Records from a data source:
↓

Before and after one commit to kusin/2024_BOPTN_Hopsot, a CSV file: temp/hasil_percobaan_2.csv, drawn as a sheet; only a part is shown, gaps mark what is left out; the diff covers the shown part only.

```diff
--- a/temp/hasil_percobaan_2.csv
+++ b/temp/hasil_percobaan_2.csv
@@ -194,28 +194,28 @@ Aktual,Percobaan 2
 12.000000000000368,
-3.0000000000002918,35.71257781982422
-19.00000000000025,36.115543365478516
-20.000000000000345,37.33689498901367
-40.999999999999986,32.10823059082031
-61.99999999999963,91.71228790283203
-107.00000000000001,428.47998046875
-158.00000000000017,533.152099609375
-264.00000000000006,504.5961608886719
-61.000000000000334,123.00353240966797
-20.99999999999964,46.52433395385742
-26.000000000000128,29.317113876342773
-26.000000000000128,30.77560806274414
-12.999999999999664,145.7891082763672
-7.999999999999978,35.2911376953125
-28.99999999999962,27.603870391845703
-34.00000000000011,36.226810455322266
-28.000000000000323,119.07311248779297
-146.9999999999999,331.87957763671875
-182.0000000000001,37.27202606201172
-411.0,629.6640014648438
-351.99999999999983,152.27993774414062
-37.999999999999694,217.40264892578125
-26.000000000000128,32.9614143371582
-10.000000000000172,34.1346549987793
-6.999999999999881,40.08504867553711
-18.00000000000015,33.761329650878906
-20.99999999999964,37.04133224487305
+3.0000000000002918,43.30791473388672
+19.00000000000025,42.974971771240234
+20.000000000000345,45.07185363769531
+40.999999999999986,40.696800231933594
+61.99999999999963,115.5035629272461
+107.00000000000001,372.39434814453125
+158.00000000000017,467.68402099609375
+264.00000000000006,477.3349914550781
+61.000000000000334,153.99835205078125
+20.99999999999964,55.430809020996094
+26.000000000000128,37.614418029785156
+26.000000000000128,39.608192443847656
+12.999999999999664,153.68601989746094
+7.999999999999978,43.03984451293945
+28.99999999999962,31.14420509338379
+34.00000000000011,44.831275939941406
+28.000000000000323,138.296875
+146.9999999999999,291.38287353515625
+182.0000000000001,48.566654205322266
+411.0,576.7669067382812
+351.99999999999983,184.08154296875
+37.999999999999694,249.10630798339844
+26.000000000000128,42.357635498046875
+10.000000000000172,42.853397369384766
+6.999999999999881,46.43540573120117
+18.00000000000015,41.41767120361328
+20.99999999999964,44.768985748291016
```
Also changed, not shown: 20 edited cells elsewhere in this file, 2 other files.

↑

■ **EXERCISE OBJECTIVE**: Tally the lines of the records holding the word "temp", then state only the tally.

■ **EXERCISE OUTPUT**: 3